This project was really interesting to work on, because we had to take the images from the suitcase and then build lesson plans around them. We looked at the images to decide what point they were trying to make, and then we took those images and included them in our lesson plans. Making the lessons was a very educational experience, as I thought that it forced us to think more critically about the images – what does it say? How can a teacher use this? What would a elementary/middle/high school student take away from this image?
My lesson, titled Legalities of the Incarceration, is designed to be used with a travelling collection of artifacts from the Nikkei Legacy center. It is also intended to be used in a legal or government class or unit – for example, a unit on Japanese-Americans in World War II that concentrates on the legal question of incarceration, or a unit on the Bill of Rights with an examination of the Japanese-American incarceration as it relates to the Constitution, etc. I deliberately made this lesson extra-long, so that teachers can pick and choose what aspects they want to focus on in their classes. Continue scrolling down to find the lesson:

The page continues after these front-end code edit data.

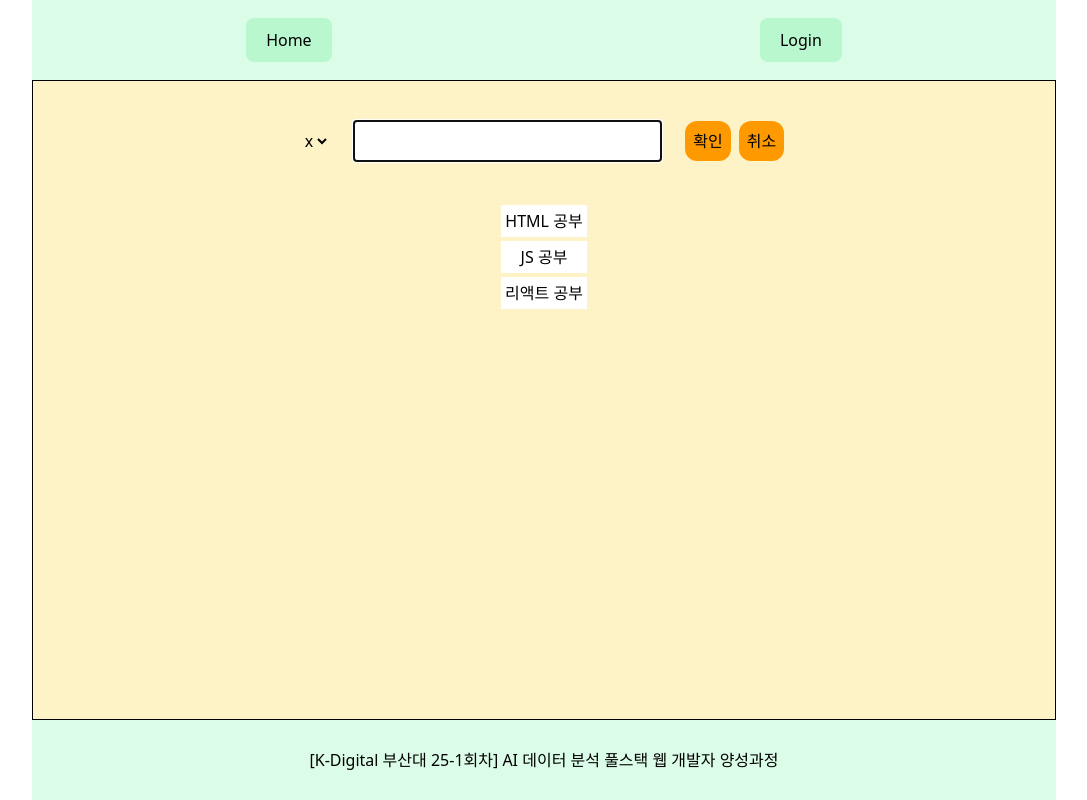
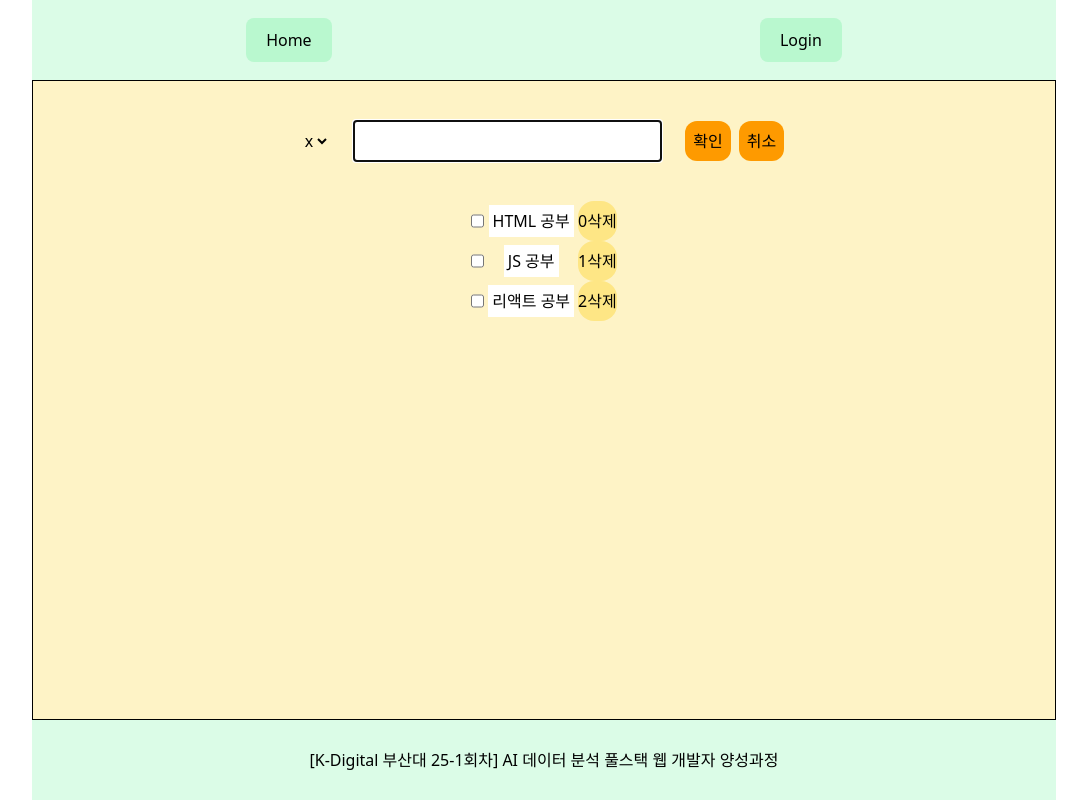
Before and after one commit to yeeun234/kdt01_login, a React (Vite) app: page /TodoList in a window 1280 px wide. Shown: the whole page, without its empty margins (96-1183 px from the left). Built offline with nearby package versions, Linux system fonts and the light colour scheme; data requests are answered from the project's data file.

Commit message:
refactor(todo): remove redundant key props inside mapped elements
- Moved `key` to the top-level <ul> element inside .map()
- Removed unnecessary key props from <li> and <button>
- Ensures proper React list rendering and avoids console warnings

```diff
--- a/src/components/TodoItem.jsx
+++ b/src/components/TodoItem.jsx
@@ -1,13 +1,16 @@
 export default function TodoItem({insert}) {
   return (
     <div>
-        <ul className="w-full h-full ">
+        <div className="w-full h-full ">
         {/* {todos.map(item => <div>{item["text"]}</div>)} */}
-            {insert.map(item => (
-                <li className="p-1 m-1 bg-white" key={item.id}>{item.text}</li>
-
+            {insert.map((item,idx) => (
+                <ul key={item.id} className="flex justify-between">
+                    <input type="checkbox" />
+                    <li className="p-1 m-1 bg-white" >{item.text}</li>
+                    <button className="cursor-pointer bg-amber-200 rounded-2xl" >{idx}삭제</button>
+                </ul>
                 ))}
-        </ul>
+        </div>
     </div>
   )
 }
```
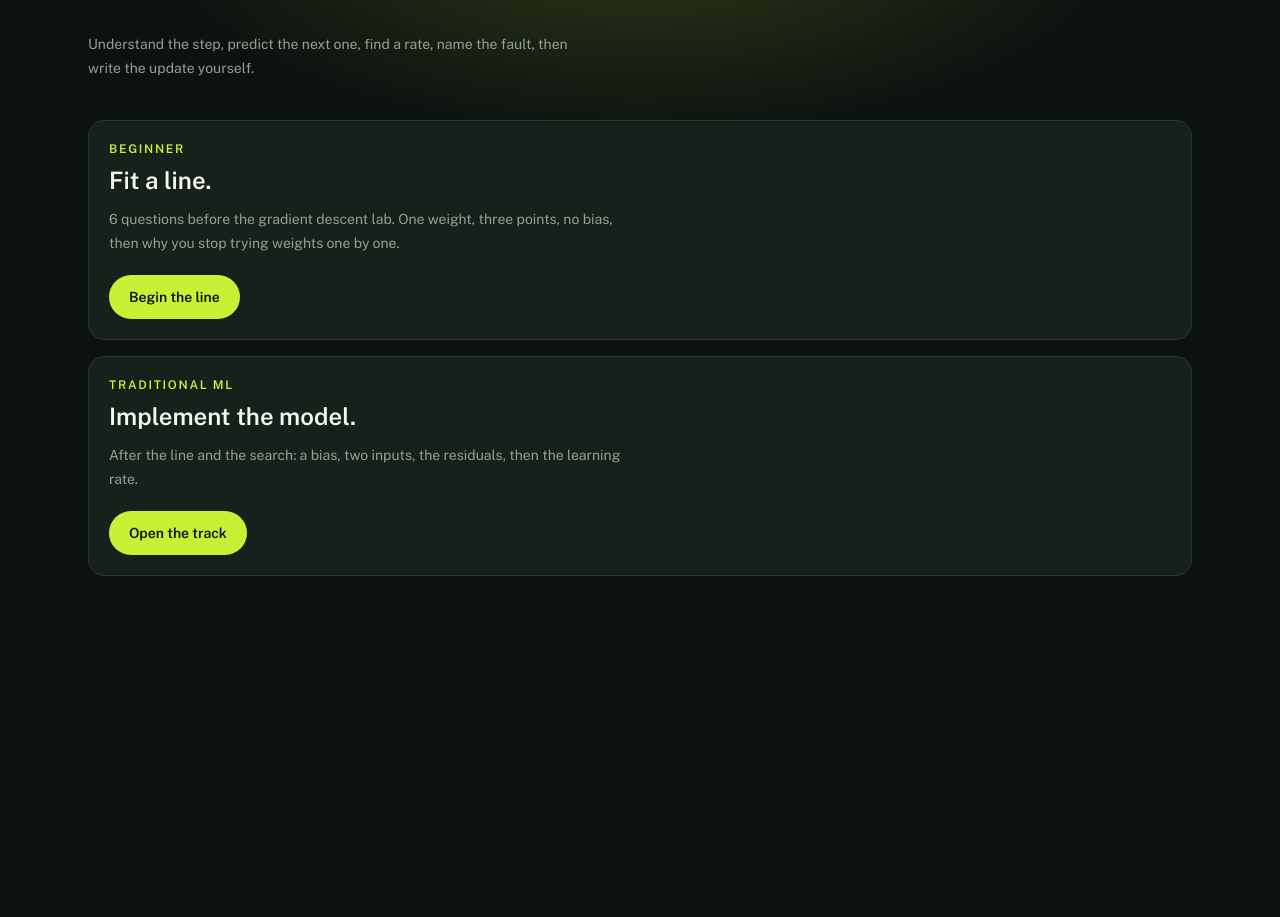
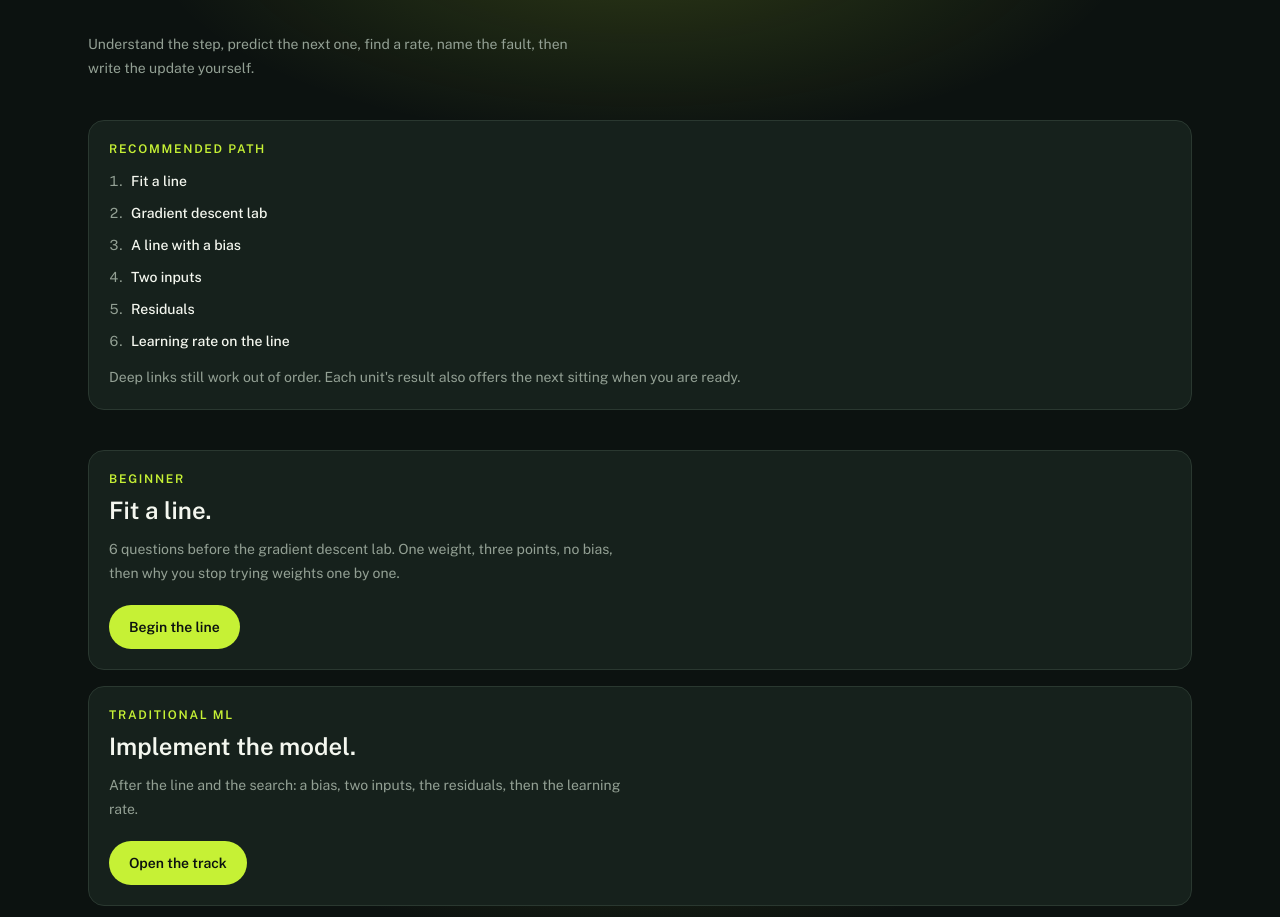
Before and after one commit to Brohammad/atlas, a Next.js app: page / in a window 1280 px wide. Shown: the part 804-1721 px from the top of the page. Before the commit the page ends 1412 px from the top, so only its background shows below. Built offline with nearby package versions, Linux system fonts and the light colour scheme.

Commit message:
feat(home): list recommended regression path with deep links

```diff
--- a/components/web-page.tsx
+++ b/components/web-page.tsx
@@ -1,5 +1,6 @@
 "use client";
 
+import Link from "next/link";
 import { usePathname, useRouter } from "next/navigation";
 import { useEffect, useState } from "react";
 import { LossChart } from "@/components/curve";
@@ -132,6 +133,7 @@ export function WebPage() {
           ? `${clearedCount(sitting)} cleared so far. Understand, predict, find a rate, name the fault, then write the update.`
           : "Understand the step, predict the next one, find a rate, name the fault, then write the update yourself."}
       </p>
+      <RecommendedPath />
       <LineDoor line={line} onOpen={() => router.push("/beginner")} onReset={resetLine} />
       <TrackDoor
         run={regression}
@@ -139,6 +141,35 @@ export function WebPage() {
         onReset={resetReg}
       />
     </main>
+  );
+}
+
+function RecommendedPath() {
+  const steps: { href: string; label: string }[] = [
+    { href: "/beginner", label: "Fit a line" },
+    { href: "/lab", label: "Gradient descent lab" },
+    { href: "/classical/regression", label: "A line with a bias" },
+    { href: "/classical/two", label: "Two inputs" },
+    { href: "/classical/residuals", label: "Residuals" },
+    { href: "/classical/rate", label: "Learning rate on the line" },
+  ];
+  return (
+    <section className="mt-10 rounded-2xl border border-line bg-plate p-5">
+      <p className="text-xs font-semibold tracking-[0.14em] text-copper uppercase">Recommended path</p>
+      <ol className="mt-3 space-y-2 text-sm leading-6">
+        {steps.map((step, index) => (
+          <li key={step.href} className="flex gap-2">
+            <span className="text-muted tabular-nums">{index + 1}.</span>
+            <Link href={step.href} className="font-medium text-ink underline-offset-2 hover:underline">
+              {step.label}
+            </Link>
+          </li>
+        ))}
+      </ol>
+      <p className="mt-3 text-sm leading-6 text-muted">
+        Deep links still work out of order. Each unit&apos;s result also offers the next sitting when you are ready.
+      </p>
+    </section>
   );
 }
 
```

1. Identifying Information
|Class/Topic: Social Studies/Japanese-American Incarceration Legal Study
||Time: 50 minutes
|Grade Level: Middle School
This lesson is meant to be used as an overview of the legal aspects of the Japanese-American incarceration in concentration camps during World War II. The lesson can be used to introduce the history of the Japanese-American incarceration, or as a lesson meant to challenge students to think critically about the legal aspects of the incarceration. In this lesson, the students will be asked to think about the various legalities of interning people based on race and ethnicity, particularly how it relates to the incarceration of Japanese-Americans. This lesson is meant to complement a unit on either the Constitution/Bill Rights or World War II.
Note: Teachers, please use your discretion on what material you wish to cover. If your classroom is studying World War II, please feel free to just cover the vocabulary from WWII – make the lesson fit your needs!
- TSW: develop an understanding of the Japanese-American incarceration.
- TSW: be familiar with various legal terms (internment, incarceration, detain, lawsuit, civil rights, etc).
- TSW: be familiar with the social, legal, and ethical arguments surrounding the Japanese-American incarceration.
- TSW: be familiar with the causes and effects of the Japanese incarceration.
- TSW: be able to give definitions for the legal terms used in this unit.
- TSW: describe the importance of the Japanese-American incarceration in its historical context.
- TSW: describe the similarities and differences of the Japanese-American concentration camps to the concentration camps used by Nazi Germany.
More: Incarceration Lesson Download PDF version of the complete lesson (81kb)
Image credit: Library of Congress LC-USF3301-013292-M2
Title: Los Angeles, California. Japanese-American evacuation from West Coast areas under U.S. Army war emergency order. Reading evacuation orders on bulletin board at Maryknoll mission
Creator(s): Lee, Russell, 1903-1986, photographer
Date Created/Published: 1942 Apr.